Some would argue that the answer to this is “never”. But perhaps the reason for this is that the US, by its oversight authority’s own assessment, fundamentally did not understand what it was doing in Afghanistan and so ultimately lost the war. Another way of putting this is that American credibility was chipped away at in Afghanistan – but over the course of the last two decades at least as much as the last two weeks. 

More broadly, however, it is worth asking whether America’s commitments to multilateralism and to decades-long military engagements are one and the same. Is there no way for the US to work with allies and partners outside fighting wars?

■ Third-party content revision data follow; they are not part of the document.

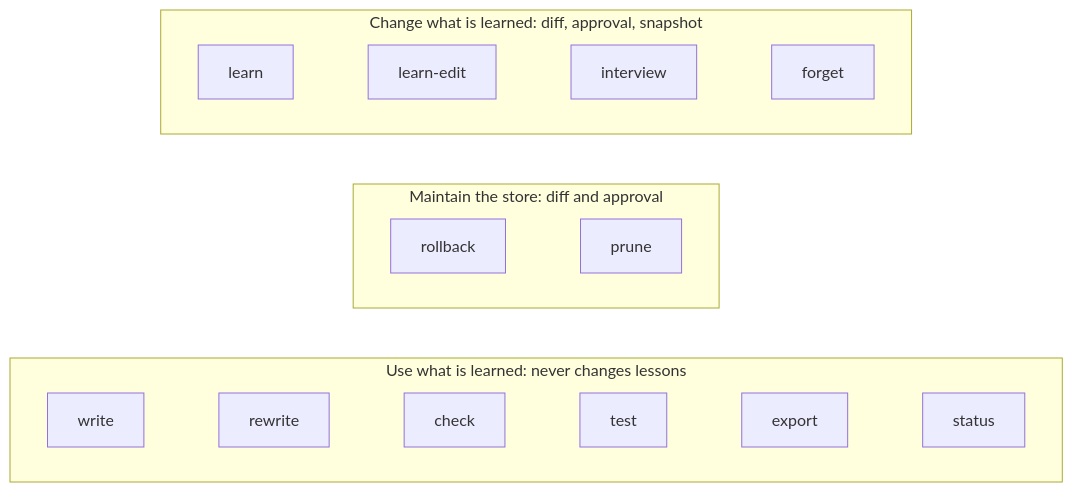
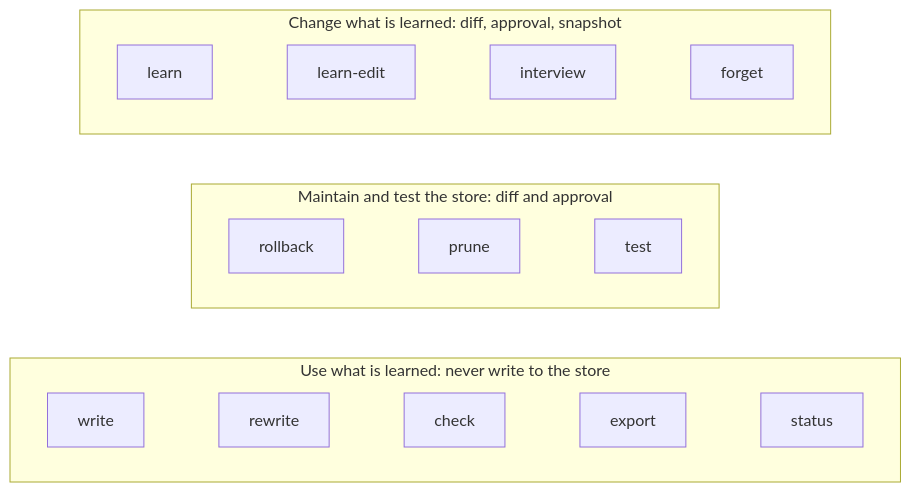
One commit to JeffWouters/Claude-Skill-Idiolect changed the diagram in docs/idiolect-design-diagram-sources/02-modes.mmd. Above: the diagram before and after it, drawn with Mermaid. The commit also changed 4 other files, not shown here.

```diff
--- a/docs/idiolect-design-diagram-sources/02-modes.mmd
+++ b/docs/idiolect-design-diagram-sources/02-modes.mmd
@@ -1,14 +1,14 @@
 flowchart TB
     subgraph LEARN["Change what is learned: diff, approval, snapshot"]
         direction LR
         L1["learn"] ~~~ L2["learn-edit"] ~~~ L3["interview"] ~~~ L4["forget"]
     end
-    subgraph KEEP["Maintain the store: diff and approval"]
+    subgraph KEEP["Maintain and test the store: diff and approval"]
         direction LR
-        K1["rollback"] ~~~ K2["prune"]
+        K1["rollback"] ~~~ K2["prune"] ~~~ K3["test"]
     end
-    subgraph USE["Use what is learned: never changes lessons"]
+    subgraph USE["Use what is learned: never write to the store"]
         direction LR
-        U1["write"] ~~~ U2["rewrite"] ~~~ U3["check"] ~~~ U4["test"] ~~~ U5["export"] ~~~ U6["status"]
+        U1["write"] ~~~ U2["rewrite"] ~~~ U3["check"] ~~~ U5["export"] ~~~ U6["status"]
     end
     LEARN ~~~ KEEP ~~~ USE
```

If, 20 years after declaring a war on terror, the US wants to try to engage more diplomatically and less militarily – is there no way to do that without being unreliable?

If American credibility can only be shown through militarily occupying another country, then perhaps it wasn’t worth much to begin with.